"The same analytical tools that we use to study the evolution of locomotion in dinosaurs have been applied to the evolution of viruses, such as HIV and Ebola, as well as the evolution of language and civilization," Gardner said.
"These tools are widely used in many fields; basically, anything that evolves," he added. "So I am also interested in using these analytical tools to solve many of the issues that we face today. How do viruses evolve? How do governments rise and fall? These are really important issues that are very relevant in the modern world. I believe that it's vital to tackle these issues with an interdisciplinary approach, and I am very fortunate to have learned these tools from our research on dinosaur evolution."
In addition to his research project on dinosaur locomotion, Gardner will also work with Qiaomei Fu—a prominent scientist who studies the genomes and genetic evolution of extinct hominins and ancient human populations—to further his education in genetics and computational biology, which he studies under his adviser, Chris Organ, assistant research professor in MSU’s Department of Earth Sciences and the Department of Microbiology and Immunology. Organ is also director of Directed Interdisciplinary Studies in the MSU Honors College.

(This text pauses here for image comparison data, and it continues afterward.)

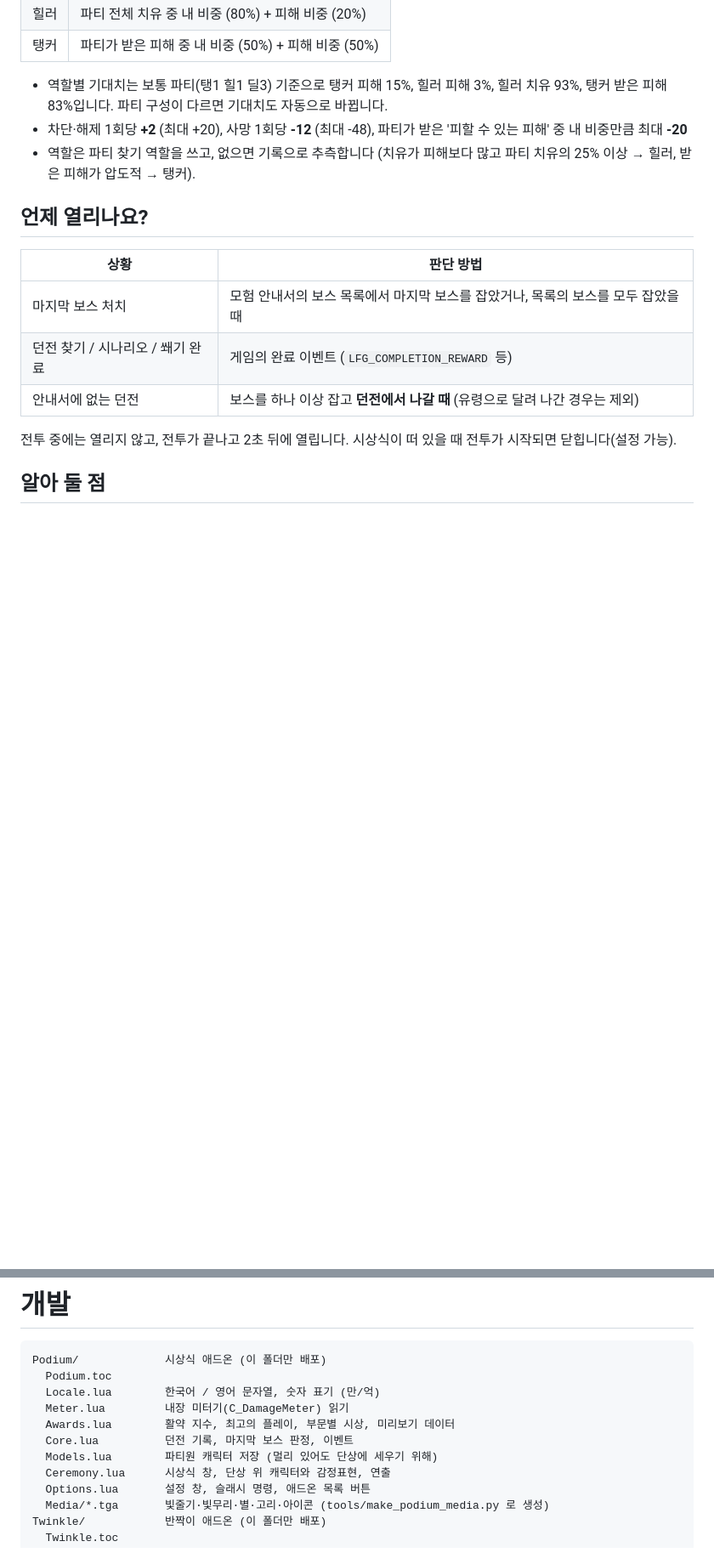
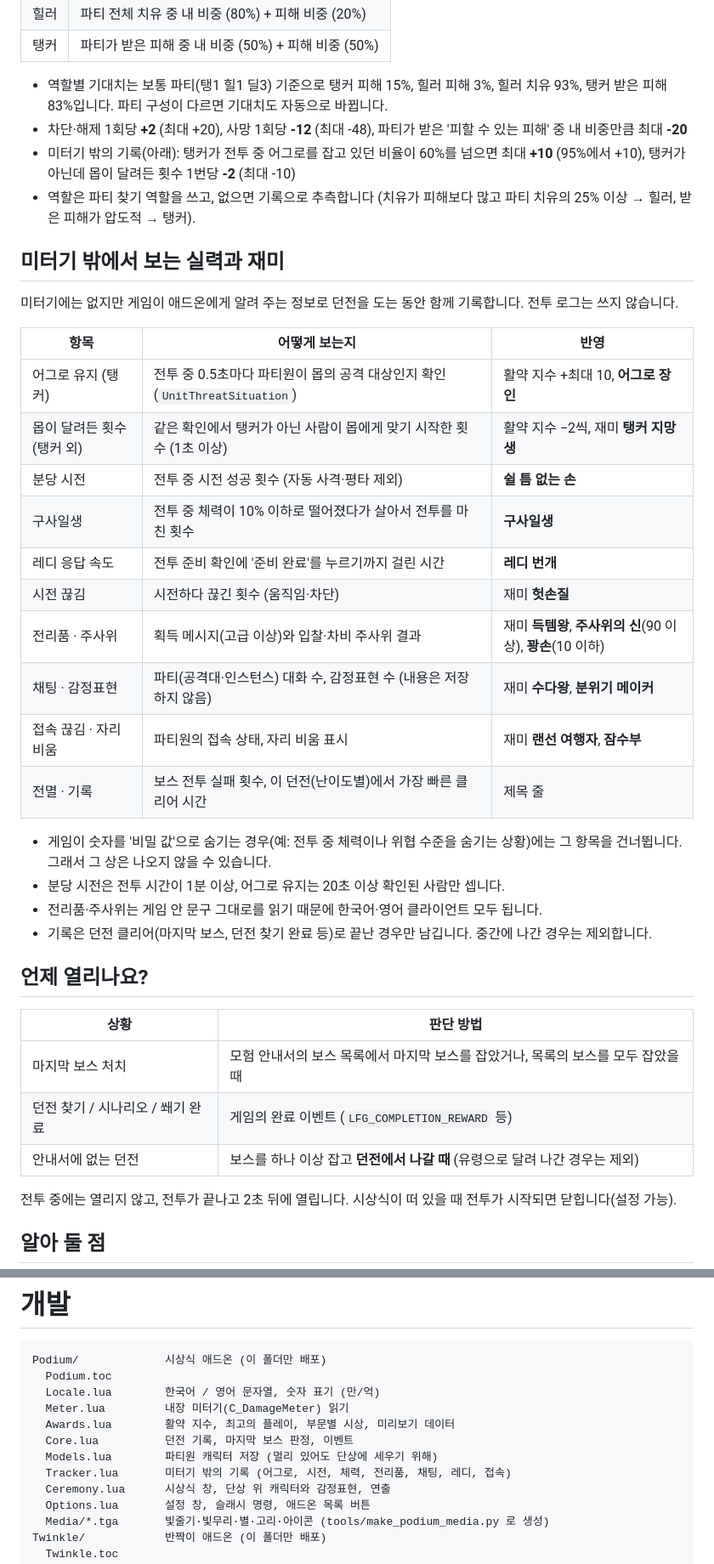
Before and after one commit to BIGARMS5648/ADDON, a Markdown page: README.md, 2 parts joined by grey strips. Shown at 85% size. Drawn GitHub-style; blank space fills up the shorter version.

```diff
--- a/README.md
+++ b/README.md
@@ -73,7 +85,30 @@ AOS 게임이 끝나면 나오는 MVP / POTG 화면처럼, **던전을 클리어
 
 - 역할별 기대치는 보통 파티(탱1 힐1 딜3) 기준으로 탱커 피해 15%, 힐러 피해 3%, 힐러 치유 93%, 탱커 받은 피해 83%입니다. 파티 구성이 다르면 기대치도 자동으로 바뀝니다.
 - 차단·해제 1회당 **+2** (최대 +20), 사망 1회당 **-12** (최대 -48), 파티가 받은 '피할 수 있는 피해' 중 내 비중만큼 최대 **-20**
+- 미터기 밖의 기록(아래): 탱커가 전투 중 어그로를 잡고 있던 비율이 60%를 넘으면 최대 **+10** (95%에서 +10), 탱커가 아닌데 몹이 달려든 횟수 1번당 **-2** (최대 -10)
 - 역할은 파티 찾기 역할을 쓰고, 없으면 기록으로 추측합니다 (치유가 피해보다 많고 파티 치유의 25% 이상 → 힐러, 받은 피해가 압도적 → 탱커).
+
+## 미터기 밖에서 보는 실력과 재미
+
+미터기에는 없지만 게임이 애드온에게 알려 주는 정보로 던전을 도는 동안 함께 기록합니다. 전투 로그는 쓰지 않습니다.
+
+| 항목 | 어떻게 보는지 | 반영 |
+| --- | --- | --- |
+| 어그로 유지 (탱커) | 전투 중 0.5초마다 파티원이 몹의 공격 대상인지 확인 (`UnitThreatSituation`) | 활약 지수 +최대 10, **어그로 장인** |
+| 몹이 달려든 횟수 (탱커 외) | 같은 확인에서 탱커가 아닌 사람이 몹에게 맞기 시작한 횟수 (1초 이상) | 활약 지수 −2씩, 재미 **탱커 지망생** |
+| 분당 시전 | 전투 중 시전 성공 횟수 (자동 사격·평타 제외) | **쉴 틈 없는 손** |
+| 구사일생 | 전투 중 체력이 10% 이하로 떨어졌다가 살아서 전투를 마친 횟수 | **구사일생** |
+| 레디 응답 속도 | 전투 준비 확인에 '준비 완료'를 누르기까지 걸린 시간 | **레디 번개** |
+| 시전 끊김 | 시전하다 끊긴 횟수 (움직임·차단) | 재미 **헛손질** |
+| 전리품 · 주사위 | 획득 메시지(고급 이상)와 입찰·차비 주사위 결과 | 재미 **득템왕**, **주사위의 신**(90 이상), **꽝손**(10 이하) |
+| 채팅 · 감정표현 | 파티(공격대·인스턴스) 대화 수, 감정표현 수 (내용은 저장하지 않음) | 재미 **수다왕**, **분위기 메이커** |
+| 접속 끊김 · 자리 비움 | 파티원의 접속 상태, 자리 비움 표시 | 재미 **랜선 여행자**, **잠수부** |
+| 전멸 · 기록 | 보스 전투 실패 횟수, 이 던전(난이도별)에서 가장 빠른 클리어 시간 | 제목 줄 |
+
+- 게임이 숫자를 '비밀 값'으로 숨기는 경우(예: 전투 중 체력이나 위협 수준을 숨기는 상황)에는 그 항목을 건너뜁니다. 그래서 그 상은 나오지 않을 수 있습니다.
+- 분당 시전은 전투 시간이 1분 이상, 어그로 유지는 20초 이상 확인된 사람만 셉니다.
+- 전리품·주사위는 게임 안 문구 그대로를 읽기 때문에 한국어·영어 클라이언트 모두 됩니다.
+- 기록은 던전 클리어(마지막 보스, 던전 찾기 완료 등)로 끝난 경우만 남깁니다. 중간에 나간 경우는 제외합니다.
 
 ## 언제 열리나요?
 
@@ -210,6 +245,7 @@ Podium/             시상식 애드온 (이 폴더만 배포)
   Awards.lua        활약 지수, 최고의 플레이, 부문별 시상, 미리보기 데이터
   Core.lua          던전 기록, 마지막 보스 판정, 이벤트
   Models.lua        파티원 캐릭터 저장 (멀리 있어도 단상에 세우기 위해)
+  Tracker.lua       미터기 밖의 기록 (어그로, 시전, 체력, 전리품, 채팅, 레디, 접속)
   Ceremony.lua      시상식 창, 단상 위 캐릭터와 감정표현, 연출
   Options.lua       설정 창, 슬래시 명령, 애드온 목록 버튼
   Media/*.tga       빛줄기·빛무리·별·고리·아이콘 (tools/make_podium_media.py 로 생성)
```
Also changed, not shown: other parts of README.md (+13 -1 lines), docs/podium_preview.png, 9 other files.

"Jacob's application stood out because, while conducting research on ancient mammals and dinosaurs in China, he will also work as a computational biologist in one of the world's premier paleogenomics labs,” Organ said. "Few applicants have the integration and background to range across these disciplines."
Gardner said he has been interested in dinosaurs since he was a boy. Along the way, he also became fascinated by evolution and the joy of discovery.
"I had a big passion for discovering new things and understanding how these fascinating creatures evolved over time, how they lived, how they became extinct, and how biodiversity in the ecosystem shaped the way things are now," Gardner said.
Gardner, from Nipomo, California, said he left the West Coast where he and his family were avid surfers to study dinosaurs at MSU. He knew MSU's reputation in paleontology and knew the university was home to renowned paleontologist Jack Horner and MSU's Museum of the Rockies. He was impressed by the large number of paleontology courses available to MSU undergraduates.
"I talked to other students in other schools," Gardner said. "They are baffled at how many classes we have."
MSU also provided opportunities outside of the classroom that helped him make it into graduate school, Gardner said.
During his undergraduate years at MSU, he joined dinosaur digs, presented his findings at local and national conferences, and spoke to many groups about undergraduate research. A program offered through the Smithsonian Institution and MSU’s Undergraduate Scholars Program sent him to Glacier National Park for fieldwork and then to Washington, D.C., to analyze their specimens.
Last year, Gardner co-authored his first scientific paper, which was published in the journal PloS One. The paper, "Vertebral adaptations to large body size in theropod dinosaurs," was published with Organ and Horner and relates to his current work.
"Jacob has a rare combination of drive, good nature and professionalism, but more importantly, a love for scholarship in general," Organ said. "Jacob's scientific interests, for example, range from paleontology to cancer genetics, and this breadth is allowing him to explore topics in novel ways.
"Jacob is also actively engaged in the culture of science, organizing reading groups, volunteering at conferences and applying for grants. These attributes are rare in a graduate student," Organ said.
Gardner said he may someday become a professor or a paleontologist in a museum. But he is interested, too, in gaining experience in industry and government.
"If I were to secure a job through the National Institutes of Health, Center for Disease Control and Prevention, or the Department of Defense doing that sort of research, I would be very happy," Gardner said.
Contact: Jacob Gardner, email@example.com